Forward Johnathan Williams III led 23-loss Missouri in points, rebounds and field goal attempts two seasons ago as a sophomore, but he didn’t believe he was improving quickly enough, nor did he feel comfortable with the direction of the program. The talent-starved Tigers would go on to finish last in the SEC two more times before finally firing coach Kim Anderson last month.

“I gave up a lot of things leaving Mizzou as far as touches and how many shots I was getting, but it’s bigger than that,” Williams said. “You want to look for a program that’s always winning and known for winning. I knew I had to make a lot of sacrifices when I decided to transfer but I just took a leap of faith.”

Whereas past transfers that Gonzaga landed typically had ties to the Pacific Northwest, Williams grew up more than 2,000 miles southeast of Spokane. But the Memphis native had no choice but to cast a wider net than he might have otherwise after Missouri inexplicably initially refused to release him to every SEC and Big 12 school.

What also helped Gonzaga was that Williams was familiar with the Zags because of their frequent non-conference games against Memphis. Only two years earlier, the 6-foot-9 forward had watched Olynyk transform into college basketball’s most improved player and lead the Zags to their first-ever No. 1 seed in the NCAA tournament.

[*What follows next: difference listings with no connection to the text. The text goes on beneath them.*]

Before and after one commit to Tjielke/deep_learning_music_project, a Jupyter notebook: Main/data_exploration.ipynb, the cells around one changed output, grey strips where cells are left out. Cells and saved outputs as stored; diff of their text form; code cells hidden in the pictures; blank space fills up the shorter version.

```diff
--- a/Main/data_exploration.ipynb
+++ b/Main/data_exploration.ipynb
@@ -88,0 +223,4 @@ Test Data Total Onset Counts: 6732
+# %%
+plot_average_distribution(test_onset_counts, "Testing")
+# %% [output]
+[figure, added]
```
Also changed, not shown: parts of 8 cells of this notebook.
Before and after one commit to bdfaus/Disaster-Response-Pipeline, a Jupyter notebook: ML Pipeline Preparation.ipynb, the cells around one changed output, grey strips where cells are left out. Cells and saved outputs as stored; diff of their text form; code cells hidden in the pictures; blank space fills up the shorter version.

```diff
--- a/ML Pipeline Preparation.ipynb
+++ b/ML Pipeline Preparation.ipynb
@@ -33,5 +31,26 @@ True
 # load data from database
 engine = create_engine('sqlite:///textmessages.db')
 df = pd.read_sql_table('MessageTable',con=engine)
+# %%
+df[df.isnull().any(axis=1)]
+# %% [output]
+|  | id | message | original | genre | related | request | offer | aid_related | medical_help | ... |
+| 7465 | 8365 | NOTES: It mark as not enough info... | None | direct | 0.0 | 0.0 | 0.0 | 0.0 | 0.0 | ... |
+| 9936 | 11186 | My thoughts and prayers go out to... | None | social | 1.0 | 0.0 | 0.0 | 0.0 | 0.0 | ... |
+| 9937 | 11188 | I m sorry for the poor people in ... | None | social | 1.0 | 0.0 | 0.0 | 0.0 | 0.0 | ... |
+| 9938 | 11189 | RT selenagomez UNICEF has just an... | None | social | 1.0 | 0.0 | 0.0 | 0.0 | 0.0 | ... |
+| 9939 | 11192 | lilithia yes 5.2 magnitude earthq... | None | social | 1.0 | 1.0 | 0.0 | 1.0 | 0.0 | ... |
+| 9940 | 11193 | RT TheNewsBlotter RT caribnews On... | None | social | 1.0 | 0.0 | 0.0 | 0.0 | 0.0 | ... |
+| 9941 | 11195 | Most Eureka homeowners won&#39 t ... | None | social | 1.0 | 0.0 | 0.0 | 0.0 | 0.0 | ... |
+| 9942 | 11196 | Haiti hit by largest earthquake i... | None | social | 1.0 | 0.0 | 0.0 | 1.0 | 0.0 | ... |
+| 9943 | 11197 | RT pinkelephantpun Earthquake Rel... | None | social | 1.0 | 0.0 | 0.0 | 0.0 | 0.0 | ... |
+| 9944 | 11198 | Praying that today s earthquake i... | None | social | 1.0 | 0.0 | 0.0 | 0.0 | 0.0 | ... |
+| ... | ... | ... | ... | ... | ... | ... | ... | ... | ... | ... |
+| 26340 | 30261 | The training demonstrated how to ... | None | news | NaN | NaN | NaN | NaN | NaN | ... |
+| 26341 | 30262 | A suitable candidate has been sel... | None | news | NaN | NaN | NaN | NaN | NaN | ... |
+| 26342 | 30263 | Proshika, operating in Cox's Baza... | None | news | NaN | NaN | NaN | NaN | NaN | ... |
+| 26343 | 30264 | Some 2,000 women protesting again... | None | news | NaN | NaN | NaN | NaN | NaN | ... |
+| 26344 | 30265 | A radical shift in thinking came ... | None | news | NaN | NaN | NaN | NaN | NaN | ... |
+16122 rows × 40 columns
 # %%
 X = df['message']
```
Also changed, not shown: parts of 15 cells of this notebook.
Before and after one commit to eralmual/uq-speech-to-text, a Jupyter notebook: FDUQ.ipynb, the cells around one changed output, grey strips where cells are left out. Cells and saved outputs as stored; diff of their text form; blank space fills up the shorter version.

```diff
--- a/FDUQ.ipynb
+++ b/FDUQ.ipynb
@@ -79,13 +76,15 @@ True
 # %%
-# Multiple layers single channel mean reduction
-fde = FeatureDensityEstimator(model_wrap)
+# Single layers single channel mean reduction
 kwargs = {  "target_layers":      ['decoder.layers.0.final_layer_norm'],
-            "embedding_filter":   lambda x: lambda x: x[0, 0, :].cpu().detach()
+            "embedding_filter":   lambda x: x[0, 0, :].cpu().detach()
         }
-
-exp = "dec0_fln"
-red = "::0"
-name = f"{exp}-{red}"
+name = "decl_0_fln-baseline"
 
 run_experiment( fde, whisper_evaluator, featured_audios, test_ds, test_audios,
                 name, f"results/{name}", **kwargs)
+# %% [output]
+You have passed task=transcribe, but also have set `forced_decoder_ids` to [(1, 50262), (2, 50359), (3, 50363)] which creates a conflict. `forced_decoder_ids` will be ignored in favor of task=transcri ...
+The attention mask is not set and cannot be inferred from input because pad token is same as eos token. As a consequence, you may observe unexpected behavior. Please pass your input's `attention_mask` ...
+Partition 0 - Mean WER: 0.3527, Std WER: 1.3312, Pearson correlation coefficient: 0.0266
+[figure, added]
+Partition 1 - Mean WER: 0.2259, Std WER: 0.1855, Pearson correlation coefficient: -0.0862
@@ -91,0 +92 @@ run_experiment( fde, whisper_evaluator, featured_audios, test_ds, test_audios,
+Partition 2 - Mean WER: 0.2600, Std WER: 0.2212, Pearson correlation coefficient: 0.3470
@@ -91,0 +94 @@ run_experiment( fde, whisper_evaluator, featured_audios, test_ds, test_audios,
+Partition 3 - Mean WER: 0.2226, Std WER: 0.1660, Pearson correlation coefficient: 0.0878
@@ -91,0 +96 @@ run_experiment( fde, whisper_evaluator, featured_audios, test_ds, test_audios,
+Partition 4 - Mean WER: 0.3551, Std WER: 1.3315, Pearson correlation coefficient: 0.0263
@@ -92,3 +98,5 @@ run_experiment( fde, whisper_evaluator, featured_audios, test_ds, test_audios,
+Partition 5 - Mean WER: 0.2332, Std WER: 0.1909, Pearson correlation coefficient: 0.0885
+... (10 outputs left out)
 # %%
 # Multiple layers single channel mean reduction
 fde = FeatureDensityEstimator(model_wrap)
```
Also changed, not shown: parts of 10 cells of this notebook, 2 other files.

“I was a big fan of that team,” Williams said. “I watched them play when I was in high school. I saw what he did and I saw what Kyle Wiltjer did and that sold me right away that you can get better here.”

When Williams visited Gonzaga, the staff presented him with a similarly detailed plan to make use of his redshirt year, one that included adding muscle, improving his ball-handling, developing his right hand and increasing his defensive mobility. Soon after that visit, Williams committed to the Zags, choosing them despite interest from SMU, Georgetown, Kansas and Michigan State.

Gonzaga’s Johnathan Williams celebrates a dunk (AP).
Gonzaga’s Johnathan Williams celebrates a dunk (AP).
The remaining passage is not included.